First, if you're doing the work in France but some of your clients are in other EU or Schengen countries, you do not need to concern yourself with the right to work in those countries because you're not actually working there. Even going to those countries for meetings with your clients would be a visit for a business purpose rather than work.
You can think of it this way: if it's something that you could do while living in India, you can do it while living in France. If any travel to your clients would be permissible with a short-stay Schengen visa as a business visitor, then you can undertake the same travel without any additional authorization thanks to your having a French residence permit.
Second, if you're traveling to another EU or Schengen country and actually providing your service there, this should be permissible under freedom to provide services. In such cases, the business you're engaged in should legitimately be a service provided to a client and not "bogus self-employment" (this phrase comes from directive 96/71/EC). Whether a relationship with a client is actually an employment relationship probably depends on the national law of the country where the work is being performed.

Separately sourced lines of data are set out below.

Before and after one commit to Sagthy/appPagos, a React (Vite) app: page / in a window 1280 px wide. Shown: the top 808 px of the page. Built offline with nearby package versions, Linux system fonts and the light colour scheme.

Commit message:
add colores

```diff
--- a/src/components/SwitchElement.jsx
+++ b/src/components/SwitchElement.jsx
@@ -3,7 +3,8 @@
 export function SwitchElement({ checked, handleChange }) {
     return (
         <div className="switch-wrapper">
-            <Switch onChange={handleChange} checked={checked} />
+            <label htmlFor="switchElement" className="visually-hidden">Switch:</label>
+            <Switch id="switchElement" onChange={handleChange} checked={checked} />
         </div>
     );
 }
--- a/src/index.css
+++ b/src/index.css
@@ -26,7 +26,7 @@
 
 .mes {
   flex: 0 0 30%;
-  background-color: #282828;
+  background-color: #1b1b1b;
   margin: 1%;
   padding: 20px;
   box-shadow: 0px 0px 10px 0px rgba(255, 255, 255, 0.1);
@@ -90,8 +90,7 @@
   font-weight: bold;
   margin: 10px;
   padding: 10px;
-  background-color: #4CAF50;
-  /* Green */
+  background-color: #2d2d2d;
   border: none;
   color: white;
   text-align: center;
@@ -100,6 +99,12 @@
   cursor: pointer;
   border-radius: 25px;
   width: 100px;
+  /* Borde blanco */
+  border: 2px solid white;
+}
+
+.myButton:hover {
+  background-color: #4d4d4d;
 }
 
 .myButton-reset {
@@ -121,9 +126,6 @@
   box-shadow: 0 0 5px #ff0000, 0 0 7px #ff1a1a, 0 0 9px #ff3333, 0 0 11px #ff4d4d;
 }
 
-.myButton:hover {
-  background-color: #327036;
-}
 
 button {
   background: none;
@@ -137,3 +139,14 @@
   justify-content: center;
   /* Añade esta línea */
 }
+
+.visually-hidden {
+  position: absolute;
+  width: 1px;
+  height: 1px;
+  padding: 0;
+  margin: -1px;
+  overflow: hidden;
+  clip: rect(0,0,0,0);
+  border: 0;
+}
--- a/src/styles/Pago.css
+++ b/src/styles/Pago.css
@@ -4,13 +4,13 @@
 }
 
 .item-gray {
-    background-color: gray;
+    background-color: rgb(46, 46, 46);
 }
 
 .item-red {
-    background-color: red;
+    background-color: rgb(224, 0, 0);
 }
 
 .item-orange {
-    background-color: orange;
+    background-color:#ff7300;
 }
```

Switzerland is a slightly different matter because it is not part of the EU. Instead, it has concluded several agreements with the EU with similar provisions, but not identical, and it exercises somewhat tighter control over these matters. There is a notification procedure for short-term workers subject to some minimum amount of time, but it seems that self-employed third-country nationals are excluded (expand "Notification rules" and then "How to submit notification forms"):
The following categories of individuals are authorized to work in Switzerland for up to three months or 90 days per calendar year by virtue of the notification procedure:
- EU/EFTA nationals who have been employed to work in Switzerland by a company based in Switzerland for a period of up to three months
- Posted workers from a company based in an EU/EFTA member state, regardless of this worker’s citizenship. Third-state nationals, however, must have been admitted permanently in a labour market of an EU/EFTA member state before being sent to Switzerland. Generally speaking, this criterion is deemed to have been met if the individual has held a standard or permanent residence permit in that country for at least twelve months.
- Self-employed service providers (EU/EFTA nationals) based in an EU/EFTA member state
So it may be that to have access to the Swiss market you would have to set up a separate company in France. (But remember that business visits such as meetings to support services that you provide remotely from your normal place of business in France probably don't trigger this requirement; it should only apply to work that you actually perform in Switzerland.)